Start of Excerpted records

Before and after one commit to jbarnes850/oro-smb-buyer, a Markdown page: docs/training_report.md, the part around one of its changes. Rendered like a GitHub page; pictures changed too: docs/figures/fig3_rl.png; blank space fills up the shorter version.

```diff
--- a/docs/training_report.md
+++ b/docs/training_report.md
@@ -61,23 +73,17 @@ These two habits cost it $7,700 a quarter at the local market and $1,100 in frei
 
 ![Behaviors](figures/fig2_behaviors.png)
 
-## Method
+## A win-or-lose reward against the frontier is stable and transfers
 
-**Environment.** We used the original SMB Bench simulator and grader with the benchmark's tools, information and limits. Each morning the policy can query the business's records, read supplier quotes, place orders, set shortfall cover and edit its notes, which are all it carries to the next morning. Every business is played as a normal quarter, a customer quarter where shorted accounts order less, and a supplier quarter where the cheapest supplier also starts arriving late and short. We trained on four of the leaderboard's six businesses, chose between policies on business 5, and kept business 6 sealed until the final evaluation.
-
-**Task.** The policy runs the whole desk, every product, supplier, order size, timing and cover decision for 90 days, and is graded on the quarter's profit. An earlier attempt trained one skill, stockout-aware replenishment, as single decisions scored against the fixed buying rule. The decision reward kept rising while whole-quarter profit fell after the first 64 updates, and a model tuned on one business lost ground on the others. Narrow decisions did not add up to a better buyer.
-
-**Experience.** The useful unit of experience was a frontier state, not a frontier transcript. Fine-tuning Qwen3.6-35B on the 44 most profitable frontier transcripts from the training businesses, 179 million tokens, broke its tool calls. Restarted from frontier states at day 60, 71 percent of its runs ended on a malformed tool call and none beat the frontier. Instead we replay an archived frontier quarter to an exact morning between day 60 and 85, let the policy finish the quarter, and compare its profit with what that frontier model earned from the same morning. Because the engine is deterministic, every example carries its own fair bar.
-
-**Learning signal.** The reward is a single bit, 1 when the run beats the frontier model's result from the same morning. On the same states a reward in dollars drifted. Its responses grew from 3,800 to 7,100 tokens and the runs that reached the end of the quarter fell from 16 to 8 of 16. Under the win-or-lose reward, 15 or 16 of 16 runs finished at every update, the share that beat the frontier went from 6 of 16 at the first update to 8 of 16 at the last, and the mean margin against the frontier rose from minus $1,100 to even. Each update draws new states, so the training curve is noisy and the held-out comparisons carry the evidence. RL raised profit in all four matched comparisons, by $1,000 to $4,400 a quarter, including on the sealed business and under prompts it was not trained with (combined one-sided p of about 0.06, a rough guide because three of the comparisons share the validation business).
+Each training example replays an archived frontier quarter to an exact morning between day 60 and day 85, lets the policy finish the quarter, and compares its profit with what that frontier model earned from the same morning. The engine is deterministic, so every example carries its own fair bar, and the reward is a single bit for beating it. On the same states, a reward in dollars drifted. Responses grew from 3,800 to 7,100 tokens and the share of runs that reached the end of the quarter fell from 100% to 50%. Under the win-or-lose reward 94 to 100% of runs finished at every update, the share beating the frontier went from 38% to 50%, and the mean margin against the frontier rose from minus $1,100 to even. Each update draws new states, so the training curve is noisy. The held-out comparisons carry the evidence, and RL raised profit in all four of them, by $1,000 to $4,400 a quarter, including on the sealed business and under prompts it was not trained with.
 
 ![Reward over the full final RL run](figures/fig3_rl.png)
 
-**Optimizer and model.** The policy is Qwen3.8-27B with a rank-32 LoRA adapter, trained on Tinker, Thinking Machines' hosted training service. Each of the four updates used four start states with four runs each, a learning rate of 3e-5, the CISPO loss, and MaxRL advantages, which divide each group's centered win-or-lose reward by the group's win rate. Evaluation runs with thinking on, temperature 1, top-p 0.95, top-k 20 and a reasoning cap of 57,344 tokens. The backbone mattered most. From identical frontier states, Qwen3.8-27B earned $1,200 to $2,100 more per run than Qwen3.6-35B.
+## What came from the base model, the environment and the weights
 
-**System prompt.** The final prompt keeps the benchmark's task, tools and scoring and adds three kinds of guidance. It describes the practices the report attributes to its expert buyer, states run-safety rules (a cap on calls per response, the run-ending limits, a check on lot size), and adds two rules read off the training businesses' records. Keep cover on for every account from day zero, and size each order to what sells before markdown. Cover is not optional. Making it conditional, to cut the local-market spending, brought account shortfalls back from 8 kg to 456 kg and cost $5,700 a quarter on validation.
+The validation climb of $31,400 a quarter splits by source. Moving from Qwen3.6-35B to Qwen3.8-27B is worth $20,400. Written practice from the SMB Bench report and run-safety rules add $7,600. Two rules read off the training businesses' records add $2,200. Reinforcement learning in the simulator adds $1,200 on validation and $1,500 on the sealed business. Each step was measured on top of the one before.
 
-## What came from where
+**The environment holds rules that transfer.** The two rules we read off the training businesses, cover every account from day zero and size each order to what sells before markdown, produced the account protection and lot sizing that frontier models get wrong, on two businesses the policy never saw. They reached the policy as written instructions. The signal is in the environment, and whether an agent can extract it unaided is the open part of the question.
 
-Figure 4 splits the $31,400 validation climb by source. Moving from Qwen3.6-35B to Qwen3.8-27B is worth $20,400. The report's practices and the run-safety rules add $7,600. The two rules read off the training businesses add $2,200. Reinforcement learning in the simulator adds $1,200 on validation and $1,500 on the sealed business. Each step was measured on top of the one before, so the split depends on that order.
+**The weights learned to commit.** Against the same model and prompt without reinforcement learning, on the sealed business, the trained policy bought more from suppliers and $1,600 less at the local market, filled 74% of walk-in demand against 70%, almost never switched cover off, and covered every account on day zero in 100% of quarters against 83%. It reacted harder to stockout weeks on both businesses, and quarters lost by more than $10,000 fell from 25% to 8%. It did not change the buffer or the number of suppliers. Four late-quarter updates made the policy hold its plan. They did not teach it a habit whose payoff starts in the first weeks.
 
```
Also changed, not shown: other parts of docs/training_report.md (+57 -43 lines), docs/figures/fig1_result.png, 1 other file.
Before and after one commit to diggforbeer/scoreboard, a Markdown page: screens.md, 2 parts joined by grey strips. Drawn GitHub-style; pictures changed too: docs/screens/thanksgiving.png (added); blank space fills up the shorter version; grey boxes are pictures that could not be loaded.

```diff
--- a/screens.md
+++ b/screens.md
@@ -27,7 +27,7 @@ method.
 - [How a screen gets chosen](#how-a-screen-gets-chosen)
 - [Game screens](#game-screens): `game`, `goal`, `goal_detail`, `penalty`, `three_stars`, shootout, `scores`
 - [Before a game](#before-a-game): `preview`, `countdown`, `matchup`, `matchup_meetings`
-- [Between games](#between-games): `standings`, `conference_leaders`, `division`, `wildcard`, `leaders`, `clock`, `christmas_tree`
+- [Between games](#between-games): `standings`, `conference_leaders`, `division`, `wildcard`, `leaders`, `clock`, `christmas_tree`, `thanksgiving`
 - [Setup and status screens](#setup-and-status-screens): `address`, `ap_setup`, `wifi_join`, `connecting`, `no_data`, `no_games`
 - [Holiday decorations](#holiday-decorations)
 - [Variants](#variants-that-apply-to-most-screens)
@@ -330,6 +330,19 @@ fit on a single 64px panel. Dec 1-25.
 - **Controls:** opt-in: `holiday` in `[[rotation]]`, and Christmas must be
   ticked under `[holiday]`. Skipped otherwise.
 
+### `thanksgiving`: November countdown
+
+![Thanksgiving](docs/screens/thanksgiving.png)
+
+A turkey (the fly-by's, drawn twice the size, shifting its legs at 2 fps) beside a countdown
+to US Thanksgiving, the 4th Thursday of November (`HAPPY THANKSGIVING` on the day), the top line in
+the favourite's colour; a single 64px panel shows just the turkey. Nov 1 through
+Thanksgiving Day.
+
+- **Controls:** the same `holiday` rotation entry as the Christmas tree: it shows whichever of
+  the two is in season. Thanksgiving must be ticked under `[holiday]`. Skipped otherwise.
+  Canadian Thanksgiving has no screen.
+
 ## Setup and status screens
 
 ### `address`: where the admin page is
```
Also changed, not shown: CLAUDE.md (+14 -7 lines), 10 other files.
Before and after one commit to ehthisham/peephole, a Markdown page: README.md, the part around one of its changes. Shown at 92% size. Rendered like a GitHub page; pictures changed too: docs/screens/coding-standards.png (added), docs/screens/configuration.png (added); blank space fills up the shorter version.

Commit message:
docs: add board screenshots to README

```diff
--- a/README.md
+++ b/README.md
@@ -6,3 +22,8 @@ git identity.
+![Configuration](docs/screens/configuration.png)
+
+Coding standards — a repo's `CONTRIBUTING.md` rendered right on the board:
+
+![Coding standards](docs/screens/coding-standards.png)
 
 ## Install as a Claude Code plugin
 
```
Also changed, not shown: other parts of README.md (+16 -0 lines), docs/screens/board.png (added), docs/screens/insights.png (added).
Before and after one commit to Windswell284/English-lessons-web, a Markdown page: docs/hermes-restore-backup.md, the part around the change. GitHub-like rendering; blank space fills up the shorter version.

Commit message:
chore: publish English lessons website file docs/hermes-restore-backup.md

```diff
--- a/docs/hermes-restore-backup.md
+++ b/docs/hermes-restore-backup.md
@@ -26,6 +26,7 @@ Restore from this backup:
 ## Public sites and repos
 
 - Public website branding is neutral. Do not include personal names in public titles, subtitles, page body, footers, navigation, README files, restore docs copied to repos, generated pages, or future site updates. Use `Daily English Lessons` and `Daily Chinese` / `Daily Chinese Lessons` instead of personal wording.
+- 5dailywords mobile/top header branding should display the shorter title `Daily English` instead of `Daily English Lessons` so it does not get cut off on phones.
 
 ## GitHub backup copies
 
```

End of Excerpted records

Only the count should be given: the number of lines in the entries above containing the word "holiday".

5